The single mother turned pioneering saleswoman who helped propel the company to new heights when she convinced inventor Earl Tupper that his wares would sell better if they were taken into potential customer’s homes. Her “party plan” system proved an incredible success when it was rolled out in the early 1950s.

Sandra Bullock is set to play her in the upcoming film “Brownie Wise.”

“Clearly they should have [cast me], but I’m so young, I can’t help it,” Longate says of the casting slight. But she thinks Bullock will do a good job portraying Wise, and hopes it brings an increased awareness of an important woman who is often overlooked.

Wise provided inspiration, and for many a career path, at a time when a woman’s role was often seen as being in the home. Her ingenuity and toughness helped guide her toward a life many of her contemporaries couldn’t have imagined.

“I just hope the story really tells of how much she really did. Because a lot of people honestly don’t know who she is and how important her contribution was. People think, oh she created the Tupperware parties, but the thing is, every other direct sales company that exists took their model from the Tupperware party,” Longate explains, pointing out that that adds up to a lot of people making their living thanks to a woman whose name they may not even know.
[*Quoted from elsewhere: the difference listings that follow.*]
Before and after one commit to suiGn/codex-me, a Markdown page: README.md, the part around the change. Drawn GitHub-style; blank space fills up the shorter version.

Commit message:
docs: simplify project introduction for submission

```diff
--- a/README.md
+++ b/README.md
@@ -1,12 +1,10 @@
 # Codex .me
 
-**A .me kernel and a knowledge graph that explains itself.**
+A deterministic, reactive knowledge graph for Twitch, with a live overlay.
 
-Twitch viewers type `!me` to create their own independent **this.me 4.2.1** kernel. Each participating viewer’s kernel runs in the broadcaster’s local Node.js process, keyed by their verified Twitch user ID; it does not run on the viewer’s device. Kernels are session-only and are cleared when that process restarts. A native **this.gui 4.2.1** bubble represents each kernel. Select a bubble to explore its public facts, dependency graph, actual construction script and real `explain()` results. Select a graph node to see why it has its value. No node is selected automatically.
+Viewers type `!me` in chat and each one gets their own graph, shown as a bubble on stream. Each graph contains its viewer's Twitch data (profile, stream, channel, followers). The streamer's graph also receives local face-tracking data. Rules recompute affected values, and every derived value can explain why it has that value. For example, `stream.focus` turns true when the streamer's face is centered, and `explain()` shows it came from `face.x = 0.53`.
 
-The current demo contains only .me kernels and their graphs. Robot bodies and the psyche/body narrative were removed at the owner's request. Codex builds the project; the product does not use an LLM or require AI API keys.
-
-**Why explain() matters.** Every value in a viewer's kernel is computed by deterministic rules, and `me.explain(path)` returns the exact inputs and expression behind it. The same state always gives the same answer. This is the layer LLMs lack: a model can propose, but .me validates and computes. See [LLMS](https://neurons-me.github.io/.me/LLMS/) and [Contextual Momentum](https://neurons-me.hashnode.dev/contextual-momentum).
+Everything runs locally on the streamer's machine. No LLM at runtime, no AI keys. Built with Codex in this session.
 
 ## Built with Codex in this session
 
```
It has provided Andersson with a solid income, but also with a new creative outlet and personality with which to play.

Longate is, of course, no shrinking violet herself, and for all her gyrating and sailor worthy jokes, emerges as a perhaps unlikely symbol of self-reliance, surviving on wit and will.

You might not come to the show looking to be uplifted, but Longate says it will likely happen.

“You walk away from the program having had a great night and feeling a little bit empowered…thinking, I can do some great stuff in my life too,” she says. : :